→ The problem: Figure out how many lines in the records below hold the string "index". That number alone is the answer.

→ Records for this exercise:
((

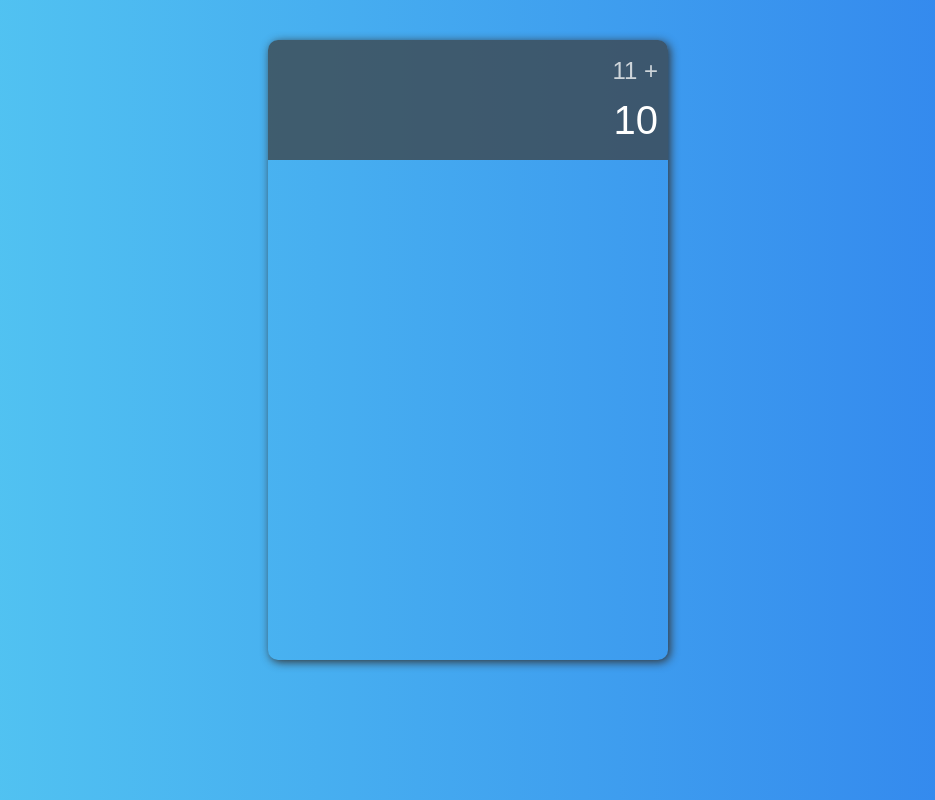
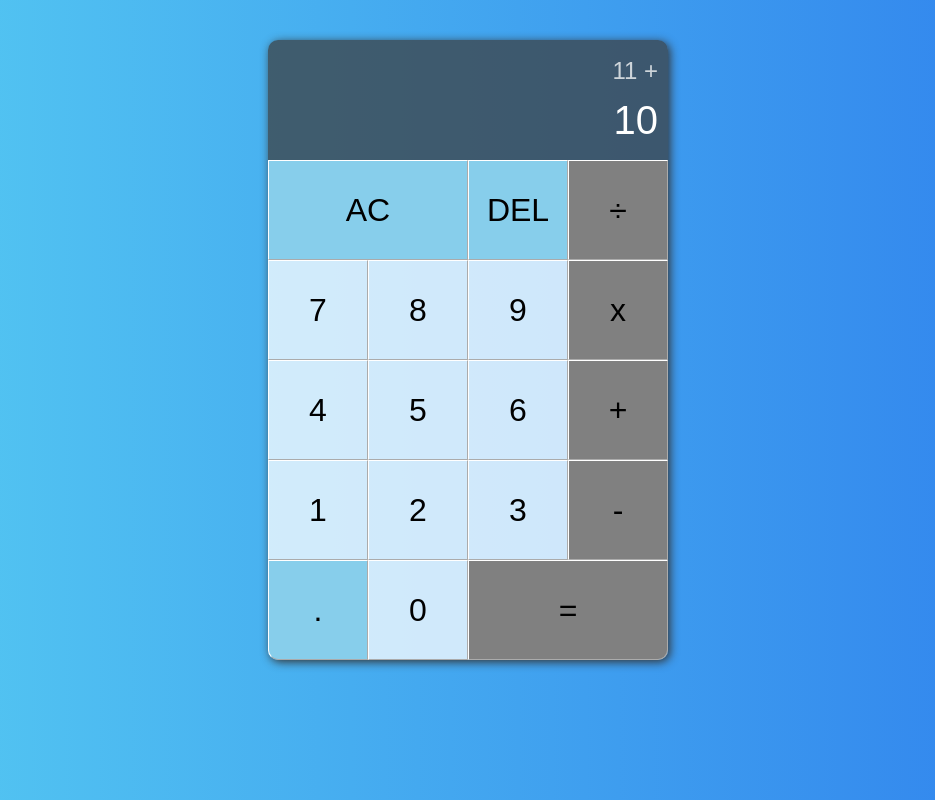
Before and after one commit to dovletg/react-calculator, a React (Create React App) app: page / in a window 1280 px wide. Shown: the whole page, without its empty margins (172-1107 px from the left). Built offline with nearby package versions, Linux system fonts and the light colour scheme.

Commit message:
created the button styled components

```diff
--- a/src/components/Calculator/Styled/index.js
+++ b/src/components/Calculator/Styled/index.js
@@ -35,3 +35,26 @@
   color: white;
   font-size: 2.5rem;
 `
+
+export const Button = styled.button`
+  cursor: pointer;
+  font-size: 2rem;
+  border: 1px outset white;
+  outline: none;
+  background-color: rgba(255, 255, 255, 0.75);
+  &:hover {
+    background-color: rgba(255, 255, 255, 0.9);
+  }
+
+  /* EXPENDED FORM EXAMPLE */
+  ${ function({ gridSpan }){
+    if(gridSpan){
+      return `grid-column: span ${gridSpan};`
+    }
+  }}
+
+  ${({operation}) => operation && `background-color: gray;`}
+  ${({control}) => control && `background-color: skyblue;`}
+  ${({equals}) => equals && `border-bottom-right-radius: 10px; background-color: gray;`}
+  ${({period}) => period && `border-bottom-left-radius: 10px; background-color: skyblue;`}
+`
--- a/src/components/Calculator/index.js
+++ b/src/components/Calculator/index.js
@@ -1,5 +1,5 @@
 import React from "react";
-import { Container, Current, Previous, Screen } from "./Styled";
+import { Container, Current, Previous, Screen, Button } from "./Styled";
 
 export default function Calculator() {
   return(
@@ -8,6 +8,24 @@
         <Previous>11 +</Previous>
         <Current>10</Current>
       </Screen>
+      <Button gridSpan={2} control>AC</Button>
+      <Button control>DEL</Button>
+      <Button operation>÷</Button>
+      <Button>7</Button>
+      <Button>8</Button>
+      <Button>9</Button>
+      <Button operation>x</Button>
+      <Button>4</Button>
+      <Button>5</Button>
+      <Button>6</Button>
+      <Button operation>+</Button>
+      <Button>1</Button>
+      <Button>2</Button>
+      <Button>3</Button>
+      <Button operation>-</Button>
+      <Button period>.</Button>
+      <Button>0</Button>
+      <Button gridSpan={2} equals>=</Button>
     </Container>
   )
 }
```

))

→ Expected output: 4